It also saw the unveiling of Life Hacks, which like too many things on the internet evolved into a morass of wrongheaded obsession, gear-driven oneupmanship and competing bullshit orthodoxies that drove its most prominent advocates to torch and flee the place. To this day, Danny denies being a stealth agent for the stationery industry.
But there are other things I take away from those few days, as both treasured memories and continual reference points for how I approach the web today. Here are a few:
danah boyd, ‘Revenge of the User’ (summary)
danah now has a decade of hugely impressive work, grounded in sleeves-rolled-up research and guided by a deep understanding of social theory (buy her book, or at very least, read it) but this early talk doesn’t feel dated at all: it lays out the gaps between social structures and ones engineered online to accommodate them, the difficulty of handling asymmetrical relationships, and the urge to expand online social networks up to the point where they become brittle. It anticipates the way in which engineering decisions have social consequences, well ahead of the emergence of MySpace or Facebook or Google+. ‘The technology will not solve the social, but each design decision made in the technology affects the social.’ I go back to danah’s work for good reasons.
Michael Kieslinger and Molly Wright Steenson, ‘Fluidtime’ (slides)

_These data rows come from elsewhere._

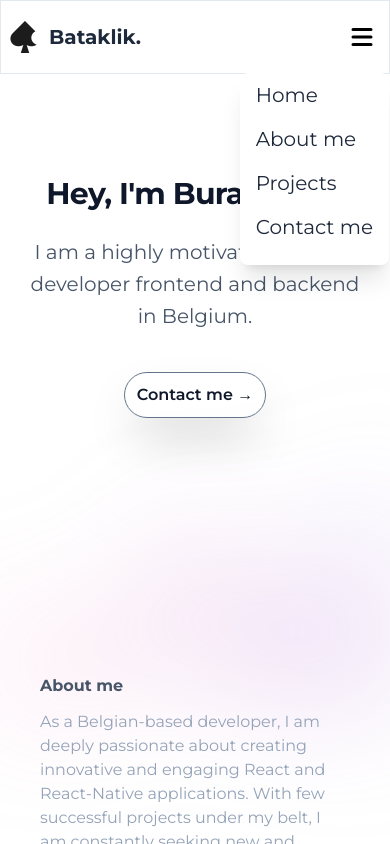
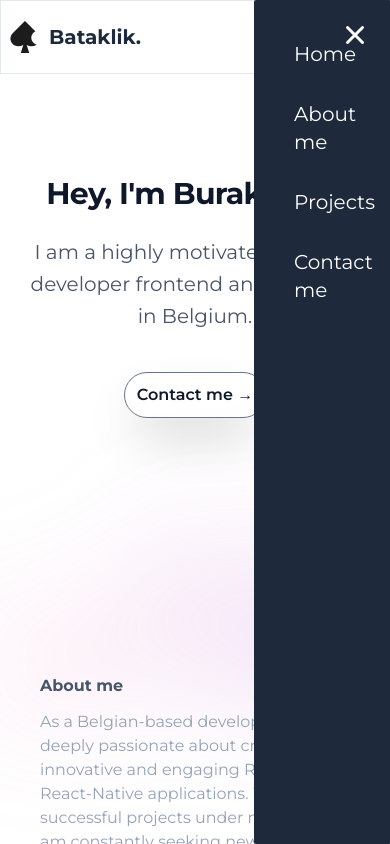
Before and after one commit to Bataklik/Bataklik-Portfolio, a Next.js app: page / in a window 390 px wide. Both pictures are taken after a click on the icon 362 px from the left and 37 px from the top of the page. Shown: the top 844 px of the page. Built offline with nearby package versions, Linux system fonts and the light colour scheme.

Commit message:
feat: :white_check_mark: Update

```diff
--- /dev/null
+++ b/src/components/core/Contact/ContactButton.tsx
@@ -0,0 +1,11 @@
+import React from "react";
+export function ContactButton({}) {
+  return (
+    <button
+      disabled
+      className="hover:cursor-not-allowed border-opacity-0 px-6 py-3 bg-slate-700 rounded-2xl text-white hover:text-slate-700 hover:bg-slate-200 hover:border-slate-400 hover:border transition-all duration-300 ease-in-out"
+    >
+      Send message
+    </button>
+  );
+}
--- /dev/null
+++ b/src/components/core/Contact/ContactInput.tsx
@@ -0,0 +1,14 @@
+import React from "react";
+interface Props {
+  Type: string;
+  Placeholder: string;
+}
+export function ContactInput({ Type, Placeholder }: Props) {
+  return (
+    <input
+      className="bg-transparent border-b py-3 outline-none w-full placeholder:text-slate-500 focus:border-slate-500 transition-all"
+      type={Type}
+      placeholder={Placeholder}
+    />
+  );
+}
--- /dev/null
+++ b/src/components/core/Contact/ContactTextarea.tsx
@@ -0,0 +1,9 @@
+import React from "react";
+export function ContactTextarea({}) {
+  return (
+    <textarea
+      className="bg-transparent mb-8 resize-none border-b py-8 outline-none w-full placeholder:text-slate-500 focus:border-slate-500 transition-all"
+      placeholder="Your message"
+    />
+  );
+}
--- a/src/components/core/Contact/index.tsx
+++ b/src/components/core/Contact/index.tsx
@@ -1,3 +1,6 @@
+import { ContactTextarea } from "./ContactTextarea";
+import { ContactInput } from "./ContactInput";
+import { ContactButton } from "./ContactButton";
 import React from "react";
 import { motion } from "framer-motion";
 import { IoLogoGithub, IoLogoLinkedin, IoMailOpen } from "react-icons/io5";
@@ -91,26 +94,10 @@ export function ContactSection({}) {
             viewport={{ once: false, amount: 0.3 }}
             className="flex-1 border rounded-2xl flex flex-col gap-y-6 pb-24 p-6 items-start"
           >
-            <input
-              className="bg-transparent border-b py-3 outline-none w-full placeholder:text-slate-500 focus:border-slate-500 transition-all"
-              type="text"
-              placeholder="Your name"
-            />
-            <input
-              className="bg-transparent border-b py-3 outline-none w-full placeholder:text-slate-500 focus:border-slate-500 transition-all"
-              type="text"
-              placeholder="Your email"
-            />
-            <textarea
-              className="bg-transparent mb-8 resize-none border-b py-8 outline-none w-full placeholder:text-slate-500 focus:border-slate-500 transition-all"
-              placeholder="Your message"
-            ></textarea>
-            <button
-              disabled
-              className="border hover:cursor-not-allowed border-opacity-0 px-6 py-3 bg-slate-500 rounded-2xl text-white hover:text-slate-700 hover:bg-white hover:border-opacity-100"
-            >
-              Send message
-            </button>
+            <ContactInput Type={"text"} Placeholder="Your name" />
+            <ContactInput Type={"email"} Placeholder="Your email" />
+            <ContactTextarea />
+            <ContactButton />
           </motion.form>
         </div>
       </div>
--- a/src/components/layout/Navbar.tsx
+++ b/src/components/layout/Navbar.tsx
@@ -1,8 +1,8 @@
 /* eslint-disable react/jsx-no-duplicate-props */
 /* eslint-disable @next/next/no-img-element */
 import React, { useState } from "react";
-import { NavDown } from "./Navdown";
 import { motion } from "framer-motion";
+import Sidebar from "./Sidebar";
 
 export const navVariants = {
   hidden: {
@@ -68,69 +68,9 @@ export function Navbar() {
             />
           ))}
         </ul>
+        <Sidebar navLinks={navLinks} />
 
-        <NavDown navLinks={navLinks} />
-        {/* <HiMoon
-          className="hidden md:block cursor-pointer"
-          color="black"
-          size={30}
-        /> */}
-        {/* <HiMenu
-          className={
-            OpenMenu
-              ? "hidden md:hidden cursor-pointer z-10"
-              : "block md:hidden cursor-pointer z-10 mr-3"
-          }
-          color={OpenMenu ? "white" : "black"}
-          size={30}
-          onClick={() => setOpenMenu(!OpenMenu)}
-        /> */}
-        {/* <HiOutlineX
-          className={
-            OpenMenu
-              ? "block md:hidden cursor-pointer z-10 mr-3"
-              : "hidden md:hidden cursor-pointer z-10 mr-3"
-          }
-          color={OpenMenu ? "white" : "black"}
-          size={30}
-          onClick={() => setOpenMenu(!OpenMenu)}
-        /> */}
-        {/* <motion.ul
-          className={classNames(
-            OpenMenu
-              ? "block md:hidden absolute left-0 top-0 w-full p-10 rounded-b-xl space-y-10 text-white text-center bg-white border-2 border-gray-600 shadow-lg"
-              : "block md:hidden absolute left-0 top-0 w-full p-10 rounded-b-xl space-y-10 text-white text-center bg-white border-2 border-gray-600 shadow-lg"
-          )}
-          variants={{
-            close: {
-              x: "100%",
-              opacity: 0,
-            },
-            open: {
-              x: 0,
-              opacity: 1,
-            },
-          }}
-          transition={{
-            type: "spring",
-            bounce: 0,
-            duration: 0.4,
-            delay: 0.1,
-          }}
-          animate={OpenMenu ? "open" : "close"}
-        >
-          {Object.entries(navLinks).map(([key, value]) => (
-            <li key={key}>
-              <a
-                href={value.linkPath}
-                className="text-gray-800"
-                onClick={() => setOpenMenu(false)}
-              >
-                {value.linkName}
-              </a>
-            </li>
-          ))}
-        </motion.ul> */}
+        {/* <NavDown navLinks={navLinks} /> */}
       </div>
     </motion.nav>
   );
--- a/src/components/layout/Navdown.tsx
+++ /dev/null
@@ -1,55 +0,0 @@
-import React, { useState } from "react";
-import { motion, AnimatePresence } from "framer-motion";
-import { HiMenu, HiOutlineX } from "react-icons/hi";
-
-interface NavDownProps {
-  navLinks: {
-    linkName: string;
-    linkPath: string;
-  }[];
-}
-
-export function NavDown({ navLinks }: NavDownProps) {
-  const [isOpen, setIsOpen] = useState(false);
-
-  return (
-    <AnimatePresence>
-      {isOpen && (
-        <motion.ul
-          initial={{ y: -100 }}
-          animate={{ y: 0 }}
-          exit={{ y: -100 }}
-          className="absolute top-full right-0 bg-white shadow-xl py-2 px-4 z-10 rounded-lg"
-        >
-          {navLinks.map(n => (
-            <li key={n.linkName} className="mb-4">
-              <a
-                href={n.linkPath}
-                className="text-gray-800 text-xl"
-                onClick={() => setIsOpen(false)}
-              >
-                {n.linkName}
-              </a>
-            </li>
-          ))}
-        </motion.ul>
-      )}
-      <HiMenu
-        className={"block md:hidden cursor-pointer z-10 mr-3"}
-        color={"black"}
-        size={30}
-        onClick={() => setIsOpen(!isOpen)}
-      />
-      {/* <HiOutlineX
-          className={
-            isOpen
-              ? "block md:hidden cursor-pointer z-10 mr-3"
-              : "hidden md:hidden cursor-pointer z-10 mr-3"
-          }
-          color={"black"}
-          size={30}
-          onClick={() => setIsOpen(!isOpen)}
-        /> */}
-    </AnimatePresence>
-  );
-}
--- /dev/null
+++ b/src/components/layout/Sidebar.tsx
@@ -0,0 +1,47 @@
+import React, { useState } from "react";
+import { HiMenu, HiX } from "react-icons/hi";
+
+interface Props {
+  navLinks: {
+    linkName: string;
+    linkPath: string;
+  }[];
+}
+export default function Sidebar({ navLinks }: Props) {
+  const [isOpen, setIsOpen] = useState(false);
+  return (
+    <>
+      {!isOpen ? (
+        <HiMenu
+          className={"block md:hidden cursor-pointer z-10 mr-3"}
+          color={"black"}
+          size={30}
+          onClick={() => setIsOpen(!isOpen)}
+        />
+      ) : (
+        <HiX
+          className={"block z-10 md:hidden cursor-pointer fixed top-5 right-5"}
+          color={"white"}
+          size={30}
+          onClick={() => setIsOpen(!isOpen)}
+        />
+      )}
+      <div
+        className={`top-0 right-0 fixed gap-8 flex flex-col bg-slate-800 w-[35vw] h-full p-10 rounded-sm ${
+          isOpen ? "translate-x-0" : "translate-x-full"
+        } ease-in-out duration-300`}
+      >
+        {navLinks.map(n => (
+          <a
+            key={n.linkName}
+            href={n.linkPath}
+            onClick={() => setIsOpen(!isOpen)}
+            className="text-xl text-white hover:underline hover:underline-offset-4"
+          >
+            {n.linkName}
+          </a>
+        ))}
+      </div>
+    </>
+  );
+}
```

Although Interaction-Ivrea‘s time was short, its legacy is long thanks to the quality of the work that came out of it. Everyone who was at this talk remembers the web-based system for booking time on a shared washing machine and receiving alerts when your laundry is done (which echoes forward) but the broader reflections on how scheduling becomes a moving target (and movable feast) among connected groups are no less relevant.
Chris Heathcote, ’35 Ways to Find Your Location’ (slides)
‘In 10 years’ time there will be no concept of “lost”‘ is how it begins, and while that’s not entirely accurate, it feels like an ever-shrinking terra incognita on the map. (Compare early seasons of The Amazing Race to newer ones: getting directions in unfamiliar locations with large populations is much less of a challenge, and when teams get lost, it’s often due to the artificial constraints that the producers now enforce upon teams.) Chris’s talk on the many facets of wayfinding holds value to this day; we’re already at the point of his social future in which location can be drawn from ‘who you are near’, ‘objects you are near’ and aggregated flows. (If you were on Tinder a week ago and a lot of young snowboarders showed up, chances are you were in Sochi.)
Matt Webb, ‘Glancing: I’m OK, You’re OK’ (slides and notes)
Socially ambiguous software; minimalist interaction; phatic reciprocity; subtle networked presence, analogue statefulness: I see hints of it in the ‘oh hey’ in-passing dialect of certain corners of Twitter, or in certain uses of the fave and like, and other hints of its dissemination into connected devices. The promise of the Internet of Things will depend upon its ability to glance.
As the line goes, predictions are hard, especially about the future, but perhaps what gives these talks their sticking power is how they’re not tied to specific technologies, but instead focus on human interaction. People don’t change much: if you get that part right, you’ll be forgiven for what you place on their laps or in their pockets a decade on. The stuff of technology changes quickly, but the most important questions we ask of it are the ones we ask slowly, and keep asking.
This past month also brought us Webstock, beloved of all who attend and an ongoing source of inspiration for those who watch from afar. There too, the most important questions focus on people first, and are ones we’ll likely revisit in a decade.